wpwraksee also: http://lists.en.qi-hardware.com/pipermail/discussion/2011-March/007432.html12:46
paul_boddieDoes the limbo state involve a ticking sound? I've had that a few times when reflashing didn't work.12:51
paul_boddieShould I also change the hardware boot description on the Wiki page? Currently, it talks about the power button.12:54
wpwrak(ticking sound) i don't remember hearing such a thing. but that doesn't necessarily mean that it doesn't occur, or maybe only on some devices :)13:05
wpwrak(wiki) i think it would be good to avoid mentioning the POWER button. people may be misled to think of it as a power switch, which isn't how it works13:07
paul_boddieSo it should say (1) disconnect everything and wait, (2) bridge the contacts, (3) connect USB?13:11
wpwrak(2) bridge the contacts (and keep them bridged)13:14
wpwrak(4) after a few seconds (5 is plenty), you can de-bridge the contacts13:15

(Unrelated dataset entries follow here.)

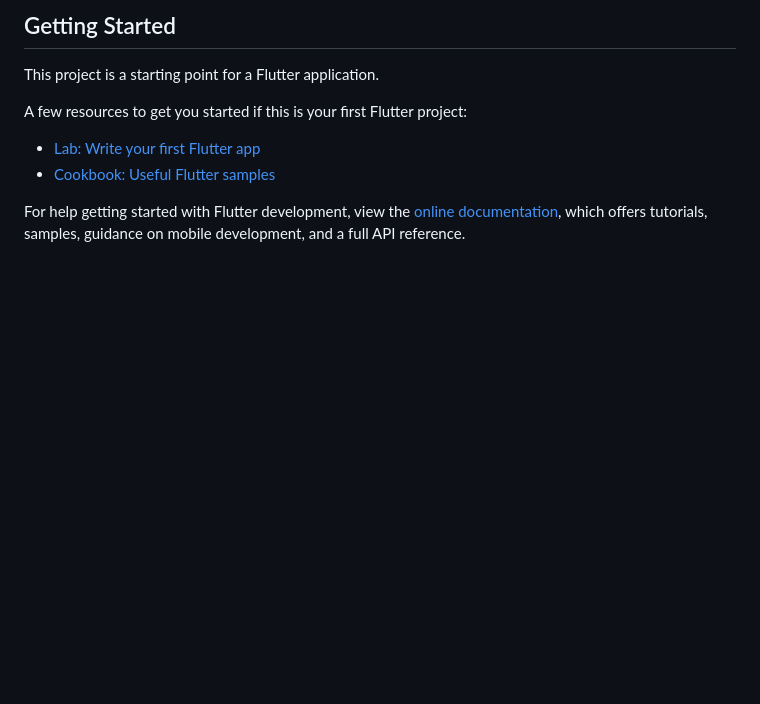
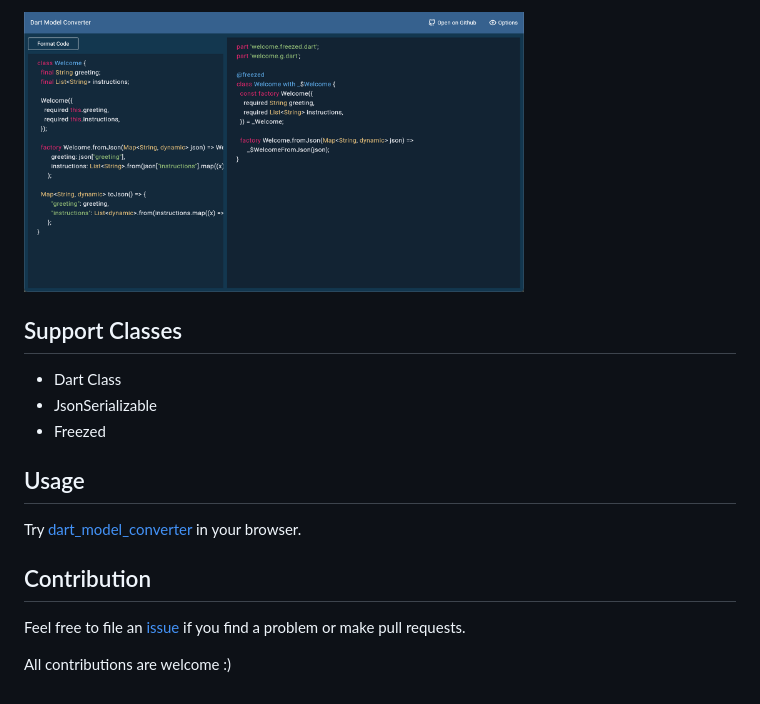
Before and after one commit to thitlwincoder/dart_model_converter, a Markdown page: README.md, the part around the change printed below. Drawn GitHub-style; pictures changed too: screenshot.png (added); blank space fills up the shorter version.

Commit message:
feat: update readme & add license

```diff
--- a/README.md
+++ b/README.md
@@ -4,13 +5,18 @@ A new Flutter project.
 
-## Getting Started
+<img src="screenshot.png" alt="screenshot" width="500"/>
 
-This project is a starting point for a Flutter application.
+## Support Classes
 
-A few resources to get you started if this is your first Flutter project:
+- Dart Class
+- JsonSerializable
+- Freezed
 
-- [Lab: Write your first Flutter app](https://docs.flutter.dev/get-started/codelab)
-- [Cookbook: Useful Flutter samples](https://docs.flutter.dev/cookbook)
+## Usage
 
-For help getting started with Flutter development, view the
-[online documentation](https://docs.flutter.dev/), which offers tutorials,
-samples, guidance on mobile development, and a full API reference.
+Try [dart_model_converter](https://thitlwincoder.github.io/dart_model_converter/) in your browser.
+
+## Contribution
+
+Feel free to file an [issue](https://github.com/thitlwincoder/dart_model_converter/issues/new) if you find a problem or make pull requests.
+
+All contributions are welcome :)
```
Also changed, not shown: other parts of README.md (+2 -1 lines), 4 other files.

wpwraki.e., i think another common misunderstanding is that USB BOOT merely needs a "pulse" (kinda like reset). so i think some people short it briefly, but it's no longer shorted when powering up, and thus has no effect13:17

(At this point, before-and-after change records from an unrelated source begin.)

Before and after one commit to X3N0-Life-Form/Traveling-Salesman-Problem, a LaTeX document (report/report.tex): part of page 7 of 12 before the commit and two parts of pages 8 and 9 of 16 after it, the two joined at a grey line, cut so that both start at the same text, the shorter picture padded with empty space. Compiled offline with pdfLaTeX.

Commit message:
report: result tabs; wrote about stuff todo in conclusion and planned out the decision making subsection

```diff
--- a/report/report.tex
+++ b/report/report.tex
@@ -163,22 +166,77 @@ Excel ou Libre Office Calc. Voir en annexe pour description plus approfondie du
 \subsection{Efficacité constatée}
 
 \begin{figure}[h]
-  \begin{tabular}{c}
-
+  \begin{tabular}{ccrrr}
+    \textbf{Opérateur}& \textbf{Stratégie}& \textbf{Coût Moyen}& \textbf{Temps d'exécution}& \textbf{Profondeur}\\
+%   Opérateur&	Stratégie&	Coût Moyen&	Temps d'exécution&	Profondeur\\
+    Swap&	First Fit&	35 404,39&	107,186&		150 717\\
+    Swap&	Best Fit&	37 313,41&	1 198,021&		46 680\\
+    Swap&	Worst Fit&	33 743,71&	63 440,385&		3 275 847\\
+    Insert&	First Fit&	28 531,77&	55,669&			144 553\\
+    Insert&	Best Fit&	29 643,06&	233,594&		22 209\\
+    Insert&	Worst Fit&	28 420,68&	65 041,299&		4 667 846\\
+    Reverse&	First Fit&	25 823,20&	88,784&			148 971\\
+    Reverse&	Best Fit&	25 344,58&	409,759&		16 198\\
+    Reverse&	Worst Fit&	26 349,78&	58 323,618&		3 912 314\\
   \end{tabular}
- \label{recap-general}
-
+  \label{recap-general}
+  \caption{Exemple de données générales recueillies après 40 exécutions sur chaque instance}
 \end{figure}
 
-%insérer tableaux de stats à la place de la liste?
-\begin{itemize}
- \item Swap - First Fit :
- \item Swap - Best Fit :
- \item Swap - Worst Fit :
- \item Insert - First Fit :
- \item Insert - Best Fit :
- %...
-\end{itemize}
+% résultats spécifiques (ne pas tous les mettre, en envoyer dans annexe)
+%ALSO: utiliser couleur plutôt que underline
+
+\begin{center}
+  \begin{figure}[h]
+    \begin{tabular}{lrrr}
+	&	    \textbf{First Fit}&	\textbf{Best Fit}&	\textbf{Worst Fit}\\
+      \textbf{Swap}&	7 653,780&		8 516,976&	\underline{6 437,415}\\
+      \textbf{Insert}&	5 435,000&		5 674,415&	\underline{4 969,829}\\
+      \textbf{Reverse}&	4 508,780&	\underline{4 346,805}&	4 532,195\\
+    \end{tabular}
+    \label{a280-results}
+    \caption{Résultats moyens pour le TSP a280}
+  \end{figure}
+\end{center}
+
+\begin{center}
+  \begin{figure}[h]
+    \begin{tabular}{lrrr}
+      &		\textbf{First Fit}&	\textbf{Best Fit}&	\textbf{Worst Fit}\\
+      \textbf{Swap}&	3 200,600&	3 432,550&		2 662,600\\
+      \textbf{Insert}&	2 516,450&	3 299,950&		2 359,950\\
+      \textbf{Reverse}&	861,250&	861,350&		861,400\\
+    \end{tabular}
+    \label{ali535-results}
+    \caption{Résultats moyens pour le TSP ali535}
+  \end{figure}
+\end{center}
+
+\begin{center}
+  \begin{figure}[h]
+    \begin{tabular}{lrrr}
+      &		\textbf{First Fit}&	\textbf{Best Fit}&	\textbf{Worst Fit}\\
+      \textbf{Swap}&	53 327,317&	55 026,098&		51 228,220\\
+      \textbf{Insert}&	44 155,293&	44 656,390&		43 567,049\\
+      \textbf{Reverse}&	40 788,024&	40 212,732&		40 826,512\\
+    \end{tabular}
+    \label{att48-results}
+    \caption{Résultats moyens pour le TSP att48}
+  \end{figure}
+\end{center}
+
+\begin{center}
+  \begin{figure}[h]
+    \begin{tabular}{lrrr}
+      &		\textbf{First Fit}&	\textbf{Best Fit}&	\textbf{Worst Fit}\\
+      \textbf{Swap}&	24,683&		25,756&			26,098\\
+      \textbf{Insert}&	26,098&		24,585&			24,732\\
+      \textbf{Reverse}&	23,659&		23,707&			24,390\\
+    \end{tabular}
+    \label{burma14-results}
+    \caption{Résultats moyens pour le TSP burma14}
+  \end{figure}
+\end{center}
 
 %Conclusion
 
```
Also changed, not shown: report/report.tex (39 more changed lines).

wpwrakit's a bit difficult to tell what specifically goes wrong when people run into trouble. they often try something, which doesn't work, then ask for help. then, after a bit of confusion, someone gives correct instructions. then they try some more, and at some point in time, it suddenly works. be we never quite know what changed to make it work.13:18
wpwraksometimes, it may simply be luck, e.g., when using an unreliable method for shorting USB BOOT13:19
wpwrakthat's why i think some redundancy on what may be unexpected parts of the process can't hurt :)13:21
paul_boddieThe problem is that it's difficult to remember what does work, and perhaps the only remedy is to brick a device and then spend lots of time systematically trying to bring it back.13:21
paul_boddieI'm guessing LCM means "screen" in the instructions. I didn't change that before.13:23
antoniodariushi will try again13:24
antoniodariushbut nothing seems to work 13:25
antoniodariushand I bricked two nanonotes in the same procedure so cannot be hardware fault cause hardware USB boot fails in both of them13:26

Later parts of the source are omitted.